***** INFORMATION GIVEN *****
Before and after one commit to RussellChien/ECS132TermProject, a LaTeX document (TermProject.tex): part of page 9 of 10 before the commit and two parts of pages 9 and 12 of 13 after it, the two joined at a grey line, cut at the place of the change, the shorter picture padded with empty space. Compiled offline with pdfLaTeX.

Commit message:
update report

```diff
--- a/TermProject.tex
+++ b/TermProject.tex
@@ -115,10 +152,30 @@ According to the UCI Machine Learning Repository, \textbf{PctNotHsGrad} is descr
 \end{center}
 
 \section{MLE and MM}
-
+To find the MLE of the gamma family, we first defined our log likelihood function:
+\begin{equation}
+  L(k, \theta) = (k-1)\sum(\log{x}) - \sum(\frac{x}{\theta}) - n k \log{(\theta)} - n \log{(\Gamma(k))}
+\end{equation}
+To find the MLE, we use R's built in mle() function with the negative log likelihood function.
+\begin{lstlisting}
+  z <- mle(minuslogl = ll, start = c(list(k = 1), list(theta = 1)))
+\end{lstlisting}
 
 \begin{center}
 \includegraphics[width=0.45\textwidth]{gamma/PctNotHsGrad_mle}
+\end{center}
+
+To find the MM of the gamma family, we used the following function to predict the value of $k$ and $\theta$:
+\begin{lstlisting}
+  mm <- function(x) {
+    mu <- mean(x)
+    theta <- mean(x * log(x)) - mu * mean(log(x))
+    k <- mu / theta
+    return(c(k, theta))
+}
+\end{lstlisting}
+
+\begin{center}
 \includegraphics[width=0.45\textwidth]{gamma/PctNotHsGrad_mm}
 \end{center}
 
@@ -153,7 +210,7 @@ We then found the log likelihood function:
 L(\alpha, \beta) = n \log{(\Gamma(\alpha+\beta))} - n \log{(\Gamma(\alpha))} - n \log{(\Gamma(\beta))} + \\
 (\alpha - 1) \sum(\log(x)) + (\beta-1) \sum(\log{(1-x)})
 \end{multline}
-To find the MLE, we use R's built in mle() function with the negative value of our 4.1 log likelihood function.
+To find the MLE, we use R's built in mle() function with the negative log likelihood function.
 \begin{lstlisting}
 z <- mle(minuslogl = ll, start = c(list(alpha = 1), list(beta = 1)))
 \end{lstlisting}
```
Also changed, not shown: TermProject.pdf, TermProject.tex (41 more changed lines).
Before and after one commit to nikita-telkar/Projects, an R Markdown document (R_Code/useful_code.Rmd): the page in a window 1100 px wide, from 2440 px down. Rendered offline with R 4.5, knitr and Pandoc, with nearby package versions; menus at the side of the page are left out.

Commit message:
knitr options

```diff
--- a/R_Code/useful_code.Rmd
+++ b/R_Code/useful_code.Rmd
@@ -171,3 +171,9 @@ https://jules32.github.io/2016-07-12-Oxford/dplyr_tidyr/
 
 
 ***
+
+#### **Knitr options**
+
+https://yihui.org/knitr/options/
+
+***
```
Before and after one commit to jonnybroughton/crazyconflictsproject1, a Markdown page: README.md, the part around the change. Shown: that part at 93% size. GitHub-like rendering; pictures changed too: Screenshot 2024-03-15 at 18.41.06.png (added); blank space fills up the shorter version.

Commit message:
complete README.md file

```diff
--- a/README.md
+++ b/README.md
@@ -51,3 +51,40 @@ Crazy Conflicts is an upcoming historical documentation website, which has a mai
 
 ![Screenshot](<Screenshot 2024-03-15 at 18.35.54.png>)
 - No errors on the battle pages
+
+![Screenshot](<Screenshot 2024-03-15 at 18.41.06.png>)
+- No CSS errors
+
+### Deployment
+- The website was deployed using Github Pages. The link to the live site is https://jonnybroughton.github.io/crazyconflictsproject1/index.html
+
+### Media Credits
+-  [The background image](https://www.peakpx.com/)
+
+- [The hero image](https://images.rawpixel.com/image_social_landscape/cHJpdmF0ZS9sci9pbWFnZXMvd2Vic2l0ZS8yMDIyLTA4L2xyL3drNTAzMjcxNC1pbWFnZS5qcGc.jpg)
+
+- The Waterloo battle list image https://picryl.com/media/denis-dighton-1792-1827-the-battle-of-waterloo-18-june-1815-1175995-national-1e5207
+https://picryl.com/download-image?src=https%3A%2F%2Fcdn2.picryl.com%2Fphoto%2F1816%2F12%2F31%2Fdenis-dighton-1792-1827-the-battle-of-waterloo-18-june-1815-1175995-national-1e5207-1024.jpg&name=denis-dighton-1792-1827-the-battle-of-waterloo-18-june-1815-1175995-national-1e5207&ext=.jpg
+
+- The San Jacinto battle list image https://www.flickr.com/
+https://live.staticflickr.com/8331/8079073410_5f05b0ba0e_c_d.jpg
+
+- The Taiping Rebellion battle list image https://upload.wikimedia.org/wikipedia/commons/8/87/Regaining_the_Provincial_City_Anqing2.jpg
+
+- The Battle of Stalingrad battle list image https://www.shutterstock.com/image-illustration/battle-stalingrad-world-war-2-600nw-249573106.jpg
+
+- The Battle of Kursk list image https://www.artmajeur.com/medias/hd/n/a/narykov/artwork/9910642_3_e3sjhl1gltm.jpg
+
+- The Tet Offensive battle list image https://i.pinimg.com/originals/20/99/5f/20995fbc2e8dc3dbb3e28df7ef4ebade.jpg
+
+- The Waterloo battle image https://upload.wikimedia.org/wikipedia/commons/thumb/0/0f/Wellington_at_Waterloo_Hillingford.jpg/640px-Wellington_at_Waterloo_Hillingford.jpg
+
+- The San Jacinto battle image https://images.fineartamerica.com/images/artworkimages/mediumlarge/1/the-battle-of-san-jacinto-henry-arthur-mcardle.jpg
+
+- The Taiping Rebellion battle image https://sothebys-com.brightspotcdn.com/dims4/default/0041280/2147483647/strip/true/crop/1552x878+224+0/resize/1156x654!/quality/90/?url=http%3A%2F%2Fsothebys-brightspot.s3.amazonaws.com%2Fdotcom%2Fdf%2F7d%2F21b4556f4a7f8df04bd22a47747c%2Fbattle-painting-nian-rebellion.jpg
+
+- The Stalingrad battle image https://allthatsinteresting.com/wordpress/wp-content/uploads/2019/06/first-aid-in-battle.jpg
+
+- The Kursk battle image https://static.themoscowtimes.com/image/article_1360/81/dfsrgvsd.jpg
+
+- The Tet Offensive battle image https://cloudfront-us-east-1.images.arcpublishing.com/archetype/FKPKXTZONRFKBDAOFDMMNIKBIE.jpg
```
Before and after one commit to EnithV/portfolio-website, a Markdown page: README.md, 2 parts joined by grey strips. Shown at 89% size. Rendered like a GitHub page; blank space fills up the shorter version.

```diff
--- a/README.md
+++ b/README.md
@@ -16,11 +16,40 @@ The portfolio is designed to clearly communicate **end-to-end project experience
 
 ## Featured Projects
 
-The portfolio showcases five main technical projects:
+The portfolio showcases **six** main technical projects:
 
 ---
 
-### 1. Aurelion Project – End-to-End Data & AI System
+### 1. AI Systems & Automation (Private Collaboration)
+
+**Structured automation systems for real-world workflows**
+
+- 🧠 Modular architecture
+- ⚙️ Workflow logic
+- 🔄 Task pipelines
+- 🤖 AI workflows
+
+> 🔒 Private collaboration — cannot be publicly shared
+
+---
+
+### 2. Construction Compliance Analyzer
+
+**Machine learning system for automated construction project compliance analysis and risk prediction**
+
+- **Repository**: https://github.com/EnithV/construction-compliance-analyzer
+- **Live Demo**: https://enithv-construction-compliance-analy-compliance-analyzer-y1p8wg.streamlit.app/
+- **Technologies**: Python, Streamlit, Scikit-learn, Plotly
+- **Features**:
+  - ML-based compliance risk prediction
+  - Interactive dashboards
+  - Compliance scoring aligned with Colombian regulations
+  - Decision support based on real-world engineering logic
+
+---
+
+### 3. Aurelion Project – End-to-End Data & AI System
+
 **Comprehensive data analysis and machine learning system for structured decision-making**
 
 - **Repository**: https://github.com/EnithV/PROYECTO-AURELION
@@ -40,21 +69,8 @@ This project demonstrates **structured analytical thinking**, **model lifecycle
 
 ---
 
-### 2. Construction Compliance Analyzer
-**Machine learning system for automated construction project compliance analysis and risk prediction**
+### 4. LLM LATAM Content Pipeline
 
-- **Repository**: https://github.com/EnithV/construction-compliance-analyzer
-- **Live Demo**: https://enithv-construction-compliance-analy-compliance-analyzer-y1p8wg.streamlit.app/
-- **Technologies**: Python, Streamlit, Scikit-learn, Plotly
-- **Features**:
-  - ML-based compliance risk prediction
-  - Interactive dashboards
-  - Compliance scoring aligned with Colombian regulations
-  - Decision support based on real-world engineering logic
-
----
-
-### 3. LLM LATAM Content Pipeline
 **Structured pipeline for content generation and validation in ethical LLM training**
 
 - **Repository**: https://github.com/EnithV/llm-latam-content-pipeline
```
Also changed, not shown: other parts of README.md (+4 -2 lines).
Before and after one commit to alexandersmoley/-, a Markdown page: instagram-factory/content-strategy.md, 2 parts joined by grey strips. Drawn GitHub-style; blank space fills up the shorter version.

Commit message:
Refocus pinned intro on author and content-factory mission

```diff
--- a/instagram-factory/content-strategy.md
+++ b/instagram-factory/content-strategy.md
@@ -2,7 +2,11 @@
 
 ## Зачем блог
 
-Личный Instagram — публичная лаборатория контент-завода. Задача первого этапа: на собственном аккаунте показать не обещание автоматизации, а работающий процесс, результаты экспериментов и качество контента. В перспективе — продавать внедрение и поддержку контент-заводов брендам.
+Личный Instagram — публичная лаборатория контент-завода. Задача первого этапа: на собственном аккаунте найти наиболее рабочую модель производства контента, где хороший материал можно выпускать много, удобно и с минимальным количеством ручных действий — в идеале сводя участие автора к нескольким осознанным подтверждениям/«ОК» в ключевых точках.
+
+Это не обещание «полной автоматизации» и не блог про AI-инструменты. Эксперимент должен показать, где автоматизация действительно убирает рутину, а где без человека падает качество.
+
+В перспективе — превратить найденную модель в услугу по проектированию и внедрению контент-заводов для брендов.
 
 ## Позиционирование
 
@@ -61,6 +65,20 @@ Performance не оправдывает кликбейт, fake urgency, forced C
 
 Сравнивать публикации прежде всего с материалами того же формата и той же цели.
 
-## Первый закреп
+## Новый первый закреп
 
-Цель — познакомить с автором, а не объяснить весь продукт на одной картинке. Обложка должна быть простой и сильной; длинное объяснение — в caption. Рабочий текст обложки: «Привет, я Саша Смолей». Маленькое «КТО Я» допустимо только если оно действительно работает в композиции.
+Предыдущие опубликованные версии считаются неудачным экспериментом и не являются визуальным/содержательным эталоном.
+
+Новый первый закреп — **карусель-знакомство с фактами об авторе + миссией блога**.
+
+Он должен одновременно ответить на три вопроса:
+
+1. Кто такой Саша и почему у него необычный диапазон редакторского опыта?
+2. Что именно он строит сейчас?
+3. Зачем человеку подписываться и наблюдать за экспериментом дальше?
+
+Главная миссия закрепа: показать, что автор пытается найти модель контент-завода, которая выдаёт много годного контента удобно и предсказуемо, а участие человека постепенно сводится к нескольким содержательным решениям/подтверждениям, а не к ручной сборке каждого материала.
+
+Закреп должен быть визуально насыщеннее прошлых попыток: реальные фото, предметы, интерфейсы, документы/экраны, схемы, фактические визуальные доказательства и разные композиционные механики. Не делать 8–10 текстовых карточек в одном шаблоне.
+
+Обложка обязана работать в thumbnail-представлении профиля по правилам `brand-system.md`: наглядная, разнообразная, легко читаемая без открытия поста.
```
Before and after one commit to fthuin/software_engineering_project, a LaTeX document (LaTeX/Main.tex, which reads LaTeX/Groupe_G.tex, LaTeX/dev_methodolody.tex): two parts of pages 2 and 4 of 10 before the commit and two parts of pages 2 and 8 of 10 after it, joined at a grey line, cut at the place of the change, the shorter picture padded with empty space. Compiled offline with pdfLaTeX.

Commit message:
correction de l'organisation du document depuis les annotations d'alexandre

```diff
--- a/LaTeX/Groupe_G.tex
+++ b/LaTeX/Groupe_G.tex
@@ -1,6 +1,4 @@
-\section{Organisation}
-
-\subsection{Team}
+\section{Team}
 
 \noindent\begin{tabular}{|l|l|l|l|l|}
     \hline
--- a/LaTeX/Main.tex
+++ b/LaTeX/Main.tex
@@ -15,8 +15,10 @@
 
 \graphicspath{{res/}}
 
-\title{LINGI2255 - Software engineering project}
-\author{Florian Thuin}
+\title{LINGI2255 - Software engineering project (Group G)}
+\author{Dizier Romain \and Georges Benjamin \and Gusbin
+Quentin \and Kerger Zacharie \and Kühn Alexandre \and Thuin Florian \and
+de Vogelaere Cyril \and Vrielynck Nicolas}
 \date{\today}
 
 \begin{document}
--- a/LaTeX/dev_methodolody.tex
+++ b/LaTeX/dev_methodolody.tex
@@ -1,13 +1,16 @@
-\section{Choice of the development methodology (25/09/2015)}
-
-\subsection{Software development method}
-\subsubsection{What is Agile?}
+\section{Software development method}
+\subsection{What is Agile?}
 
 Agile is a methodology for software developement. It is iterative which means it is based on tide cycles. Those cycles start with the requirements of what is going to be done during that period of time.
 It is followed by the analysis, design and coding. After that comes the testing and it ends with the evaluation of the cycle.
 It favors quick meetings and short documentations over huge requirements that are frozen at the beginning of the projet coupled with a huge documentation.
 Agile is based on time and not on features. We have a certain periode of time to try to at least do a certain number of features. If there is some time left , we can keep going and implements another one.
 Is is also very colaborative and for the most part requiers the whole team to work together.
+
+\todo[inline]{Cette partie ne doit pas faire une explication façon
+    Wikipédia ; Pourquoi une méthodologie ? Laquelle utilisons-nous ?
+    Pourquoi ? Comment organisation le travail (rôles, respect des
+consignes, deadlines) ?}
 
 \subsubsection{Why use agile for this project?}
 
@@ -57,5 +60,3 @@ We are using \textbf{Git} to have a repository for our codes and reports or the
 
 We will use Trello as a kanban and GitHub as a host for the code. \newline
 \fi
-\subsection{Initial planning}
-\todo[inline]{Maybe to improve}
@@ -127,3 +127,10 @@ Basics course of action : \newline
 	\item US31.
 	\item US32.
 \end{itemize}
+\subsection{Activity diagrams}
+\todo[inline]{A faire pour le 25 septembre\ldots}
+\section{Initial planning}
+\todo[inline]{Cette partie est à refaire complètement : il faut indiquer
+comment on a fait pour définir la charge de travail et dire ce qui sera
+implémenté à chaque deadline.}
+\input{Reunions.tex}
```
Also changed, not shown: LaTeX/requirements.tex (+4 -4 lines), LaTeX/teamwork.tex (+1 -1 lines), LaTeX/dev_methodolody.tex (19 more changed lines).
*****
WHAT YOU SHOULD DO
Search the records for the word "function" and return every line that holds it.

ANSWER BOX
+To find the MLE of the gamma family, we first defined our log likelihood function:
+To find the MLE, we use R's built in mle() function with the negative log likelihood function.
+To find the MM of the gamma family, we used the following function to predict the value of $k$ and $\theta$:
+  mm <- function(x) {
@@ -153,7 +210,7 @@ We then found the log likelihood function:
-To find the MLE, we use R's built in mle() function with the negative value of our 4.1 log likelihood function.
+To find the MLE, we use R's built in mle() function with the negative log likelihood function.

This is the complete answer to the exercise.